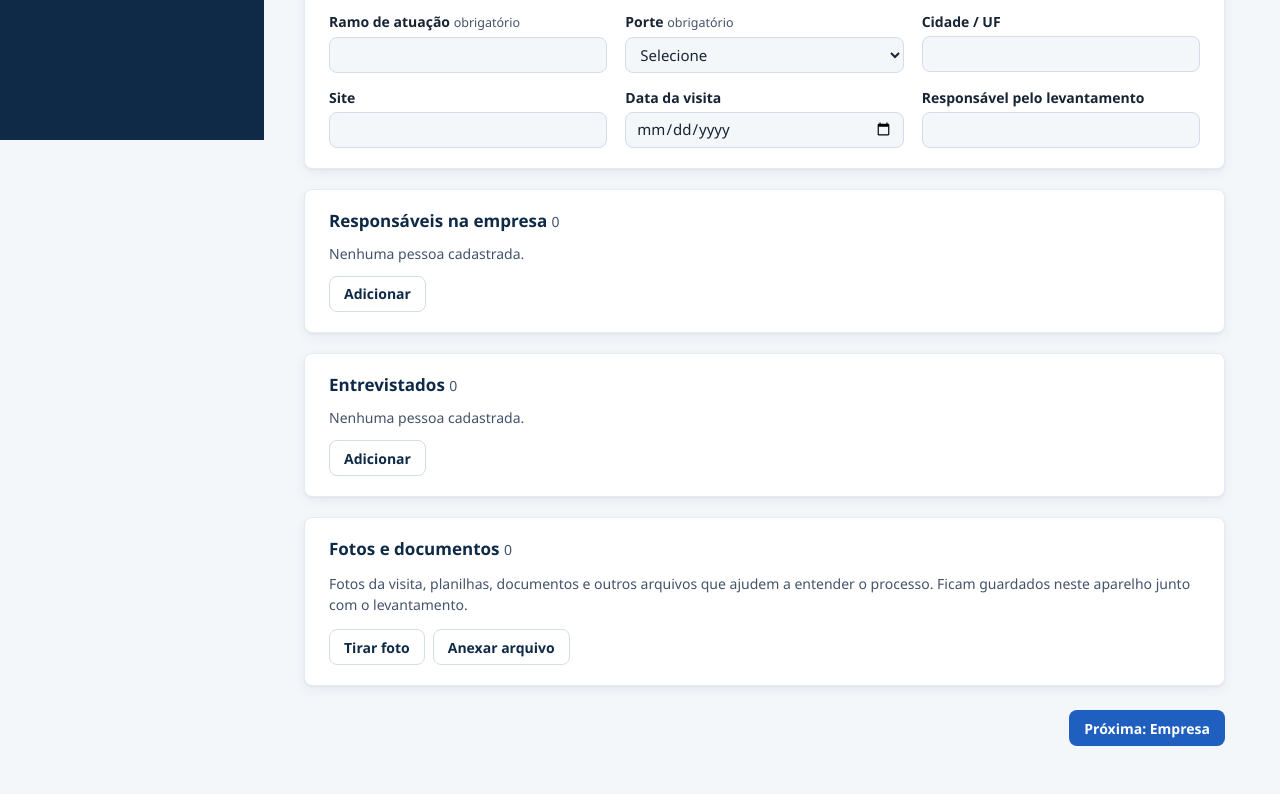
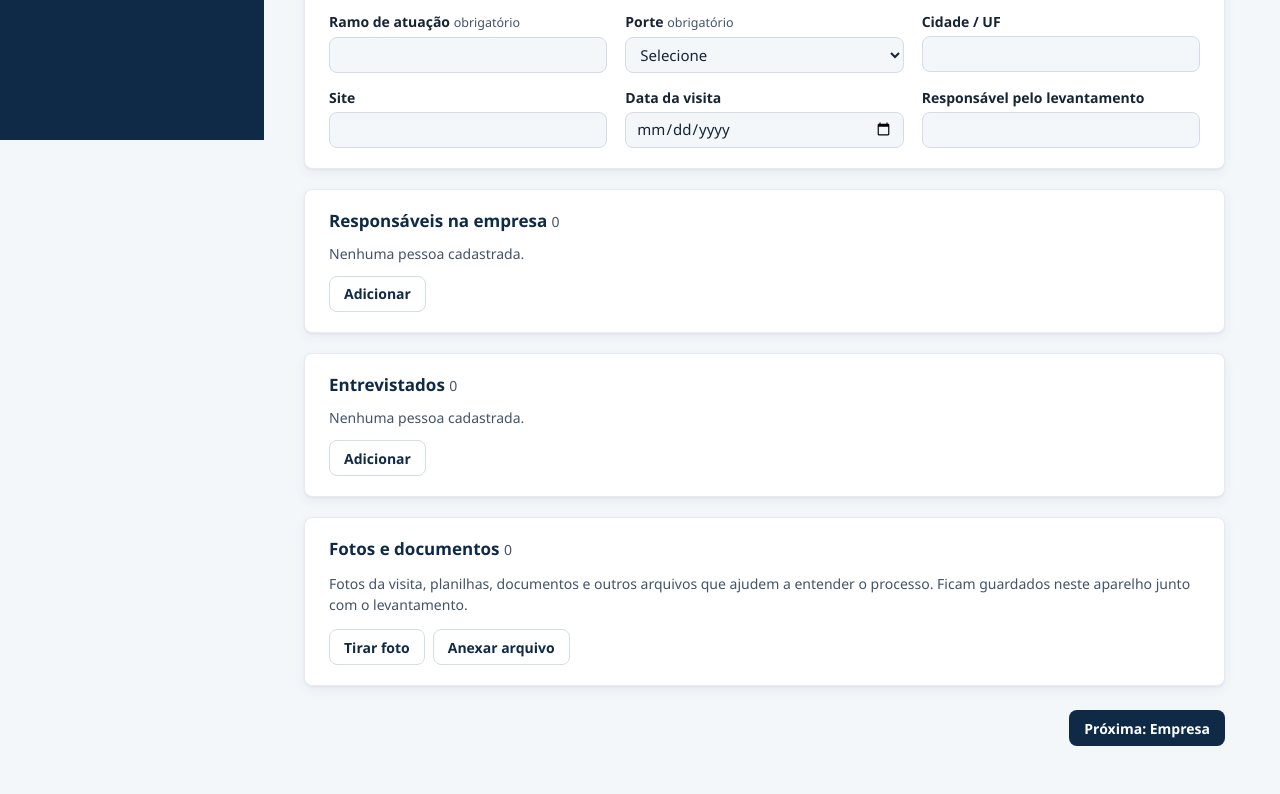
Before and after one commit to JaissonTallison/Requisio, a plain HTML site: page index.html in a window 1280 px wide. Shown: the part 660-1454 px from the top of the page. Drawn offline with Linux system fonts and the light colour scheme.

Commit message:
fix(interface): botões principais na cor do menu lateral
- Botões de ação principal em azul-marinho, igual ao sidebar

Co-Authored-By: Claude Opus 5.5 <noreply@anthropic.com>

```diff
--- a/css/estilos.css
+++ b/css/estilos.css
@@ -61,8 +61,8 @@ button, input, select, textarea { font: inherit; color: inherit; }
   border-radius: var(--raio); border: 1px solid transparent;
   font-size: 14px; font-weight: 600; cursor: pointer; white-space: nowrap;
 }
-.btn-pri { background: var(--azul); color: var(--branco); }
-.btn-pri:hover { background: var(--azul-esc); }
+.btn-pri { background: var(--marinho); color: var(--branco); }
+.btn-pri:hover { background: var(--marinho-2); }
 .btn-sec { background: var(--branco); color: var(--marinho); border-color: var(--borda); }
 .btn-sec:hover { border-color: var(--azul); color: var(--azul); }
 .btn-link { background: none; border: 0; padding: 4px 6px; color: var(--azul); font-size: 14px; font-weight: 600; cursor: pointer; border-radius: var(--raio); }
```
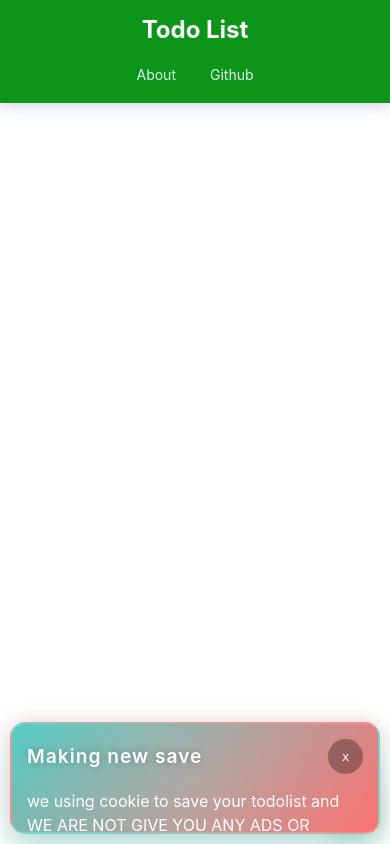
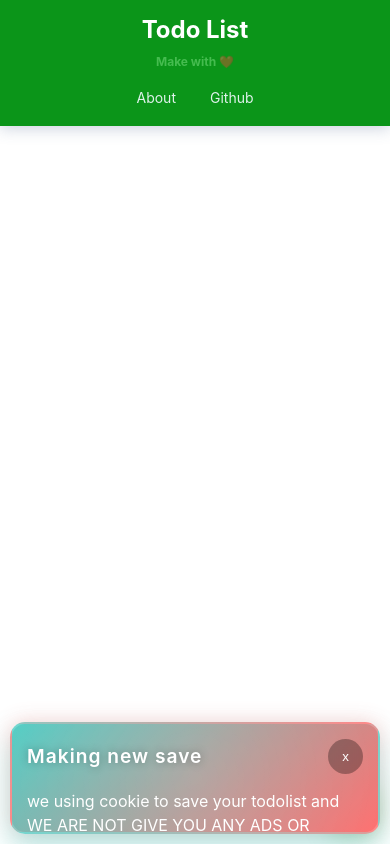
Before and after one commit to hiyokun-d/todolist-project, a website built with Vite: page index.html in a window 390 px wide. Built offline with nearby package versions, Linux system fonts and the light colour scheme.

```diff
--- a/index.html
+++ b/index.html
@@ -14,6 +14,7 @@
   <nav>
     <div class="left">
       <h1>Todo List</h1>
+      <p>Make with ❤️</p>
       <!-- <image src="" class="icon" /> -->
     </div>
     <div class="right">
--- a/style.css
+++ b/style.css
@@ -50,8 +50,18 @@
 nav .left {
   display: flex;
   align-items: center;
-	gap: 15px;
+  flex-direction: column;
+  gap: 5px;
+  text-align: center;
   color: #ffffff;
+}
+
+nav .left p {
+  font-size: 12px;
+  color: #98f49d;
+  font-weight: bold;
+  opacity: 41%;
+  transition: opacity 0.3s ease;
 }
 
 nav .left h2 {
@@ -59,6 +69,10 @@
   font-size: 24px;
   position: relative;
   transition: all 0.3s ease;
+}
+
+nav .left:hover p {
+  opacity: 1;
 }
 
 @keyframes explode {
@@ -644,11 +658,8 @@
   }
 
   100% {
-		transform: translate(
-				calc(cos(var(--angle)) * 70px),
-				calc(sin(var(--angle)) * 70px)
-			)
-			scale(1);
+    transform: translate(calc(cos(var(--angle)) * 70px),
+        calc(sin(var(--angle)) * 70px)) scale(1);
     opacity: 0;
   }
 }
@@ -772,11 +783,9 @@
   left: -50%;
   width: 200%;
   height: 200%;
-	background: radial-gradient(
-		circle,
+  background: radial-gradient(circle,
       rgba(255, 255, 255, 0.2) 0%,
-		transparent 60%
-	);
+      transparent 60%);
   animation: rippleEffect 1s ease-out;
 }
 
@@ -803,6 +812,7 @@
 }
 
 @keyframes floatMenu {
+
   0%,
   100% {
     transform: translateY(0) rotateX(0deg);
@@ -871,12 +881,10 @@
   left: -50%;
   width: 200%;
   height: 200%;
-	background: linear-gradient(
-		45deg,
+  background: linear-gradient(45deg,
       transparent,
       rgba(255, 255, 255, 0.3),
-		transparent
-	);
+      transparent);
   transform: rotate(45deg);
   animation: shine 3s infinite;
 }
```
Lines whose indentation alone changed are shown as unchanged.
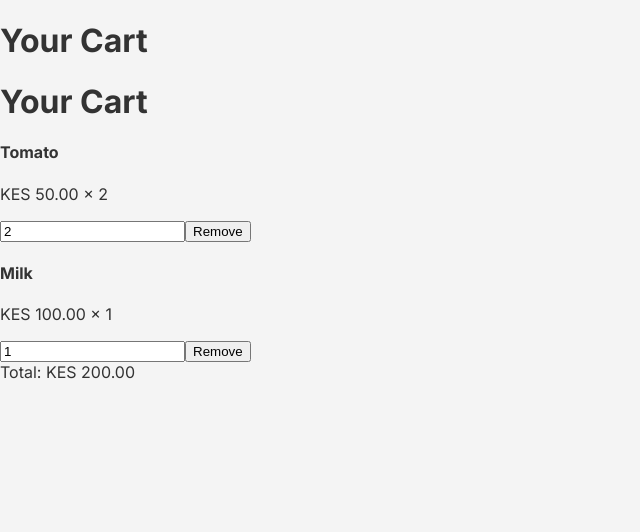
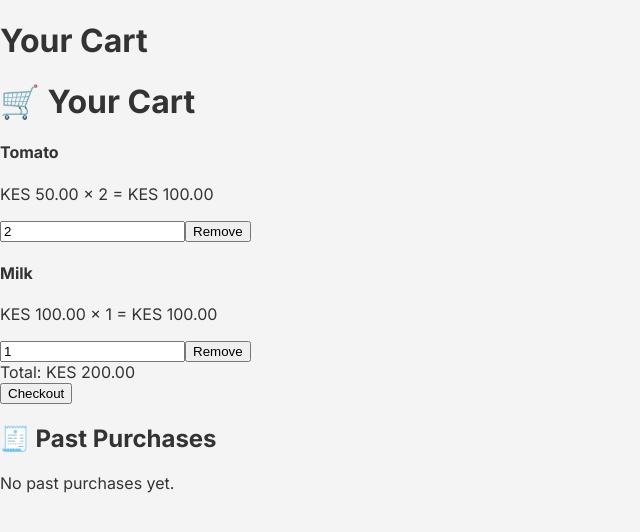
Before and after one commit to BirunduGloria/smart-duka, a Next.js app: page /cart in a window 1280 px wide. Shown: the top 532 px of the page, without its empty margins (0-640 px from the left). Built offline with nearby package versions, Linux system fonts and the light colour scheme; data requests are answered from the project's data file.

Commit message:
Enhance Cart component with sales history and checkout functionality

```diff
--- a/app/components/Cart.js
+++ b/app/components/Cart.js
@@ -4,32 +4,70 @@ import { useState, useEffect } from 'react';
 
 function Cart() {
   const [cartItems, setCartItems] = useState([]);
+  const [currency, setCurrency] = useState('KES');
+  const [salesHistory, setSalesHistory] = useState([]);
 
-  // Fetch cart items from your API
+  // Load cart items on mount
   useEffect(() => {
     fetch('http://localhost:3001/cart')
-      .then((res) => res.json())
+      .then(res => res.json())
       .then(setCartItems)
-      .catch((err) => console.error('Failed to fetch cart:', err));
+      .catch(err => console.error('Failed to fetch cart:', err));
+
+    fetch('http://localhost:3001/sales')
+      .then(res => res.json())
+      .then(setSalesHistory)
+      .catch(err => console.error('Failed to fetch sales history:', err));
   }, []);
 
-  const handleQuantityChange = (id, newQuantity) => {
-    setCartItems((prev) =>
-      prev.map((item) =>
-        item.id === id ? { ...item, quantity: newQuantity } : item
-      )
+  const handleQuantityChange = (id, newQty) => {
+    setCartItems(prev =>
+      prev.map(item => item.id === id ? { ...item, quantity: newQty } : item)
     );
-    // Optional: update on server with PATCH
+
     fetch(`http://localhost:3001/cart/${id}`, {
       method: 'PATCH',
       headers: { 'Content-Type': 'application/json' },
-      body: JSON.stringify({ quantity: newQuantity }),
+      body: JSON.stringify({ quantity: newQty }),
     });
   };
 
   const handleRemove = (id) => {
-    setCartItems((prev) => prev.filter((item) => item.id !== id));
+    setCartItems(prev => prev.filter(item => item.id !== id));
     fetch(`http://localhost:3001/cart/${id}`, { method: 'DELETE' });
+  };
+
+  const handleCheckout = () => {
+    if (cartItems.length === 0) return alert("Cart is empty!");
+
+    const sale = {
+      items: cartItems,
+      total: total,
+      currency: currency,
+      date: new Date().toISOString(),
+    };
+
+    fetch('http://localhost:3001/sales', {
+      method: 'POST',
+      headers: { 'Content-Type': 'application/json' },
+      body: JSON.stringify(sale),
+    })
+      .then(() => {
+        setCartItems([]);
+        alert("Checkout complete!");
+      })
+      .catch(err => alert("Checkout failed."));
+  };
+
+  const handleReorder = (sale) => {
+    sale.items.forEach(item => {
+      fetch('http://localhost:3001/cart', {
+        method: 'POST',
+        headers: { 'Content-Type': 'application/json' },
+        body: JSON.stringify(item),
+      });
+    });
+    alert("Items reordered to cart!");
   };
 
   const total = cartItems.reduce(
@@ -39,52 +77,85 @@ import { useState, useEffect } from 'react';
 
   return (
     <div className="p-6 max-w-3xl mx-auto">
-      <h1 className="text-2xl font-bold mb-4">Your Cart</h1>
+      <h1 className="text-2xl font-bold mb-4">🛒 Your Cart</h1>
+
       {cartItems.length === 0 ? (
         <p className="text-gray-600">Your cart is empty.</p>
       ) : (
-        cartItems.map((item) => (
+        <>
+          {cartItems.map(item => (
             <CartItem
               key={item.id}
               item={item}
               onQuantityChange={handleQuantityChange}
               onRemove={handleRemove}
             />
+          ))}
+          <div className="mt-6 text-xl font-semibold">
+            Total: {currency} {total.toFixed(2)}
+          </div>
+          <button
+            onClick={handleCheckout}
+            className="mt-4 bg-green-600 text-white px-4 py-2 rounded hover:bg-green-700"
+          >
+            Checkout
+          </button>
+        </>
+      )}
+
+      {/* Sales History */}
+      <h2 className="text-xl font-bold mt-10 mb-2">🧾 Past Purchases</h2>
+      {salesHistory.length === 0 ? (
+        <p className="text-gray-500">No past purchases yet.</p>
+      ) : (
+        salesHistory.map((sale, i) => (
+          <div key={i} className="border p-3 mb-4 rounded shadow-sm">
+            <div className="font-semibold">
+              {new Date(sale.date).toLocaleString()}
+            </div>
+            <ul className="text-sm mb-2">
+              {sale.items.map((item, idx) => (
+                <li key={idx}>
+                  {item.name} x {item.quantity} - {item.currency} {item.price}
+                </li>
+              ))}
+            </ul>
+            <div className="font-medium mb-2">
+              Total: {sale.currency} {sale.total.toFixed(2)}
+            </div>
+            <button
+              onClick={() => handleReorder(sale)}
+              className="text-blue-600 hover:underline"
+            >
+              Reorder
+            </button>
+          </div>
         ))
       )}
-      <div className="mt-6 text-xl font-semibold">
-        Total: KES {total.toFixed(2)}
-      </div>
     </div>
   );
 }
 
-// ✅ Define CartItem inside Cart.js
 function CartItem({ item, onQuantityChange, onRemove }) {
   const { id, name, price, quantity, currency } = item;
-
-  const handleChange = (e) => {
-    const newQuantity = parseInt(e.target.value);
-    if (!isNaN(newQuantity) && newQuantity >= 0) {
-      onQuantityChange(id, newQuantity);
-    }
-  };
 
   return (
     <div className="flex justify-between items-center mb-4 border-b pb-2">
       <div>
         <h4 className="text-lg font-semibold">{name}</h4>
         <p className="text-sm text-gray-600">
-          {currency} {price.toFixed(2)} x {quantity}
+          {currency} {price.toFixed(2)} x {quantity} = {currency} {(price * quantity).toFixed(2)}
         </p>
       </div>
       <div className="flex items-center gap-2">
         <input
           type="number"
           value={quantity}
-          onChange={handleChange}
+          onChange={e =>
+            onQuantityChange(id, parseInt(e.target.value) || 0)
+          }
           className="w-16 border rounded px-2 py-1"
-          min="0"
+          min="1"
         />
         <button
           onClick={() => onRemove(id)}
@@ -96,4 +167,5 @@ function CartItem({ item, onQuantityChange, onRemove }) {
     </div>
   );
 }
+
 export default Cart;
```
Lines whose indentation alone changed are shown as unchanged.
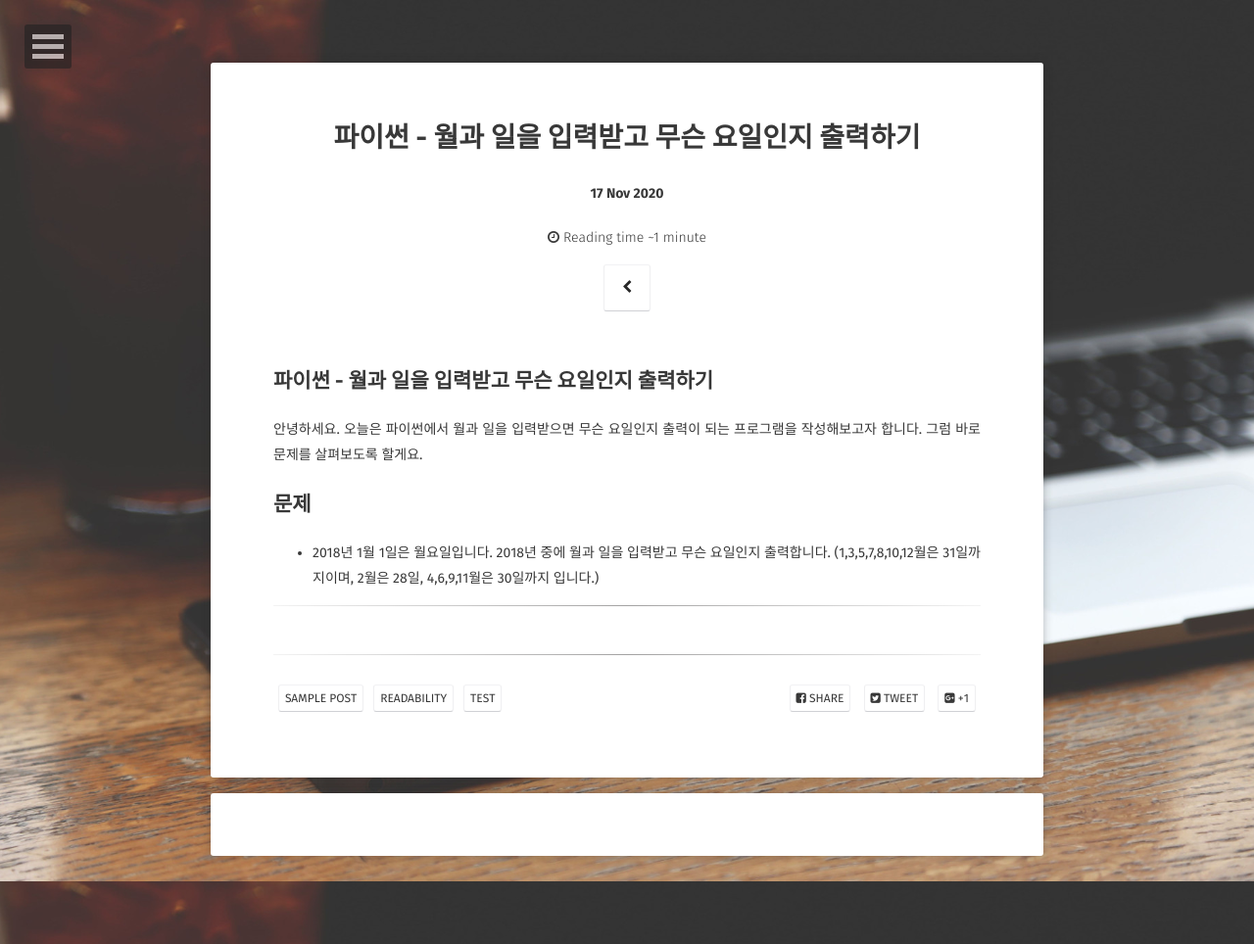
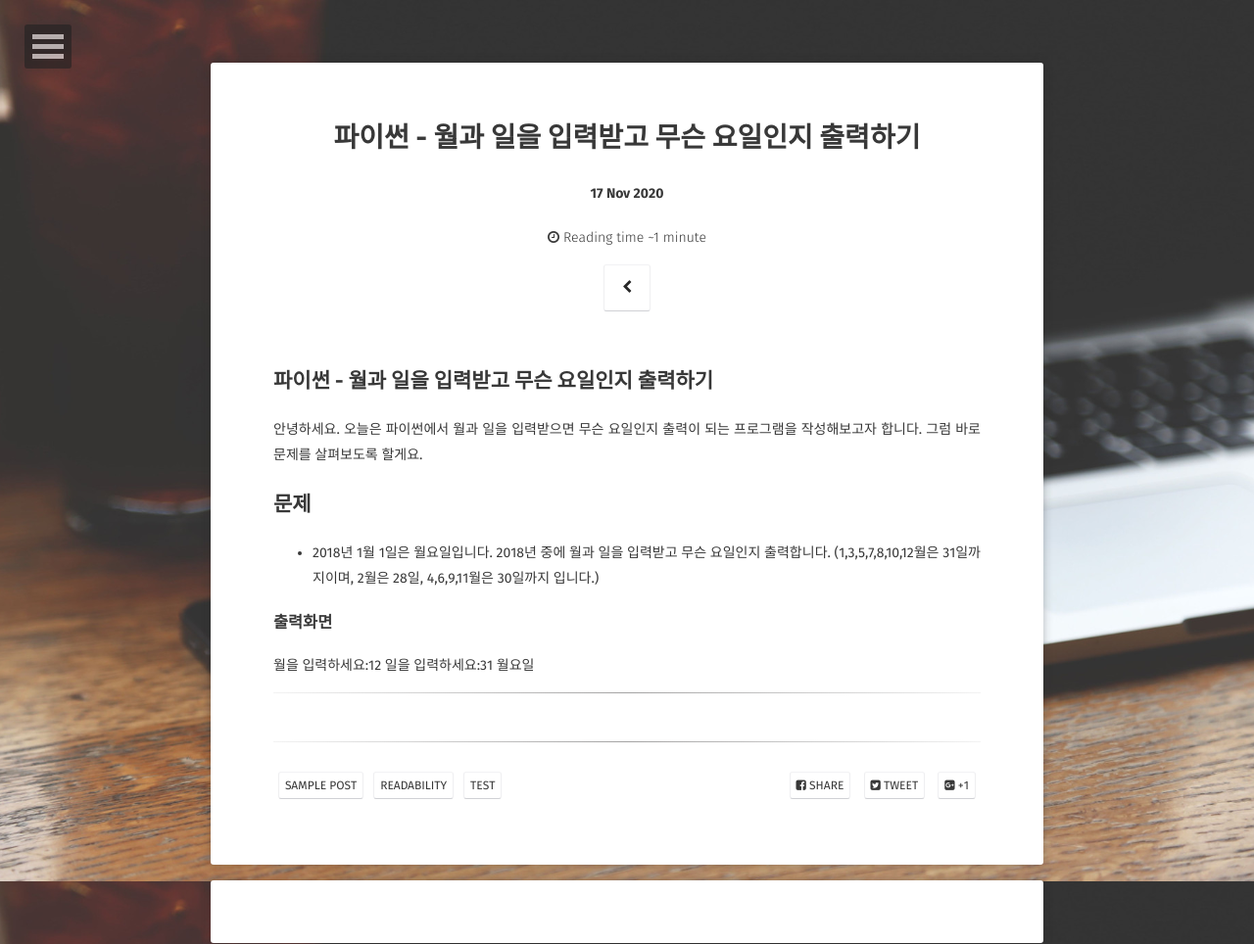
Before and after one commit to yulmukim/yulmukim.github.com, a Jekyll site: the page built from _posts/2020-11-18-readability-post.md, in a window 1280 px wide. Shown: the whole page at 98% size. Built offline with Jekyll 4.4.1, drawn with Linux system fonts in a browser that asks for light colours; some web fonts are replaced; comment, search, counter and statistics services are not loaded.

Commit message:
Update 2020-11-18-readability-post.md

```diff
--- a/_posts/2020-11-18-readability-post.md
+++ b/_posts/2020-11-18-readability-post.md
@@ -24,5 +24,11 @@ comments: true
 (1,3,5,7,8,10,12월은 31일까지이며, 2월은 28일, 4,6,9,11월은 30일까지 입니다.)
 
 
+### 출력화면
+
+월을 입력하세요:12
+일을 입력하세요:31
+월요일
+
 
 ---
```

» **Required work**:
Which lines in the data hold the string "setCartItems"? Copy each of them.

» **Expected answer**:
   const [cartItems, setCartItems] = useState([]);
       .then(setCartItems)
-    setCartItems((prev) =>
+    setCartItems(prev =>
-    setCartItems((prev) => prev.filter((item) => item.id !== id));
+    setCartItems(prev => prev.filter(item => item.id !== id));
+        setCartItems([]);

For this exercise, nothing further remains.